Joseph Zucker@@JosephZuckerFeatured Columnist IVDecember 7, 2022

ANAHEIM, CALIFORNIA - SEPTEMBER 29: Shohei Ohtani #17 of the Los Angeles Angels makes a catch in between pitches during a game against the Oakland Athletics in the seventh inning at Angel Stadium of Anaheim on September 29, 2022 in Anaheim, California. (Photo by Michael Owens/Getty Images)
Michael Owens/Getty Images

Should he hit the open market after the 2023 season, Los Angeles Angels star Shohei Ohtani will be on the radar for just about every team that can afford to sign him, according to ESPN's Jeff Passan.

"I don't want to say he's going to the Dodgers next year because every team...listen, the Yankees are gonna be on him," Passan said Wednesday on The Pat McAfee Show. "Steve Cohen, the Mets owner, the Mets are gonna be in on him. The Cubs are gonna be in on him. The Pirates are not gonna be in. ... Yeah, Red Sox will be on him."

Ohtani is a truly generational two-way talent who followed up his 2021 Most Valuable Player season by being nearly just as good in 2022.

The 28-year-old had 34 home runs, 95 RBI and a .273/.356/.519 slash line at the plate. On the mound, he went 15-9 with a 2.33 ERA and 219 strikeouts in 166 innings. He was runner-up to Aaron Judge in the MVP voting and placed fourth on the Cy Young ballot.

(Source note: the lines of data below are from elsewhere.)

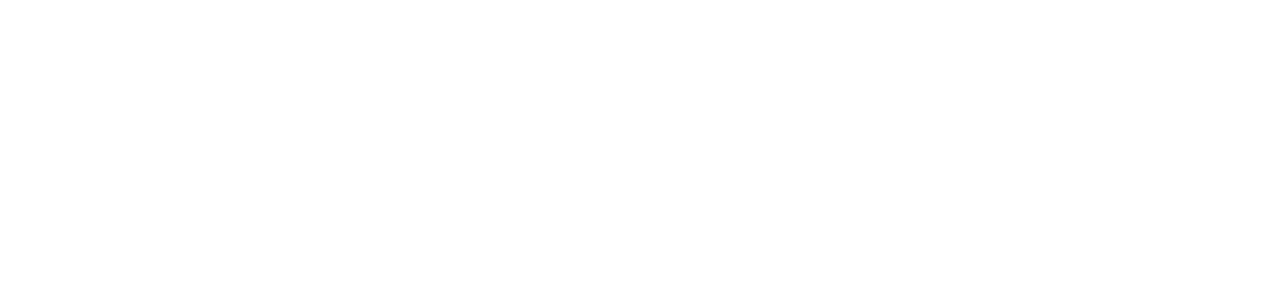
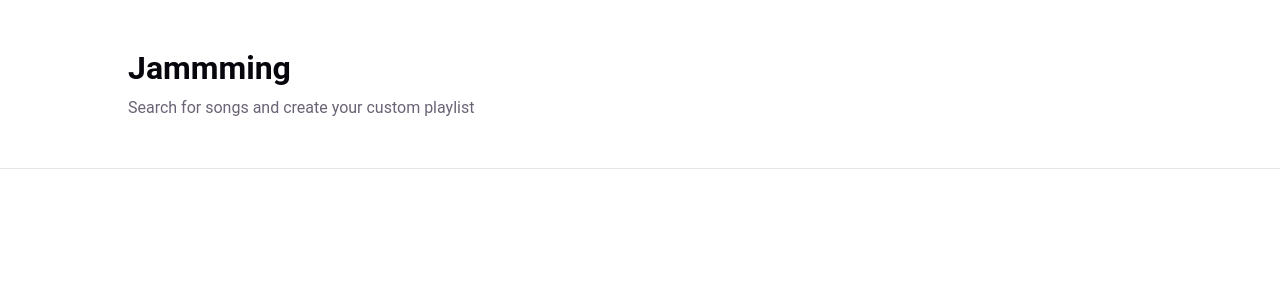
Before and after one commit to josegamundi/jammming-app, a React (Vite) app: page / in a window 1280 px wide. Shown: the top 300 px of the page. Built offline with nearby package versions, Linux system fonts and the light colour scheme.

Commit message:
feat(ui): add base layout structure

```diff
--- a/src/App.jsx
+++ b/src/App.jsx
@@ -1,9 +1,22 @@
-import './App.module.css'
+import styles from './App.module.css'
 
 function App() {
   return (
     <>
+      <header className={styles.header}>
+        <div className={`${styles.headerContent} ${styles.row}`}>
+          <h1 className={styles.headerTitle}>Jammming</h1>
+          <p>Search for songs and create your custom playlist</p>
+        </div>
+      </header>
+      <main>
+        <div className={styles.row}>
 
+        </div>
+        <div className={styles.row}>
+
+        </div>
+      </main>
     </>
   )
 }
--- a/src/App.module.css
+++ b/src/App.module.css
@@ -0,0 +1,19 @@
+.row {
+  max-width: 1024px;
+  margin: 0 auto;
+}
+
+.header {
+  border-bottom: 1px solid var(--border);
+}
+.headerContent {
+  padding: var(--space-6) var(--space-5);
+}
+.headerTitle {
+  margin-bottom: var(--space-2);
+  color: var(--text-h);
+  font-family: var(--sans);
+  font-weight: 700;
+  font-size: var(--text-2xl);
+  line-height: var(--line-2xl);
+}
```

If he reaches free agency, then every single team in MLB should at least make overtures his way. Of course, his price tag will limit that pool substantially because The Athletic's Ken Rosenthal reported in June he might eclipse Max Scherzer's record-setting $43.3 million average salary.

There's still the chance Ohtani doesn't reach free agency.

General manager Perry Minasian told reporters in November the Angels have every intention of keeping him on the roster by Opening Day, and this is the same franchise that signed Mike Trout to the biggest contract in MLB history (12 years, $426.5 million).

Team owner Arte Moreno's exploration of a sale presents an obvious variable. But if he does truly intend to sell the Angels within the next few years, then he won't be the one paying Ohtani for a majority of the deal. And you'd think having Ohtani on the roster is something a new owner would prefer rather than trading him or letting him walk as a free agent.

In the event Ohtani plays out his final year with the Angels and doesn't agree to an extension, it could set off a bidding war for the ages next winter.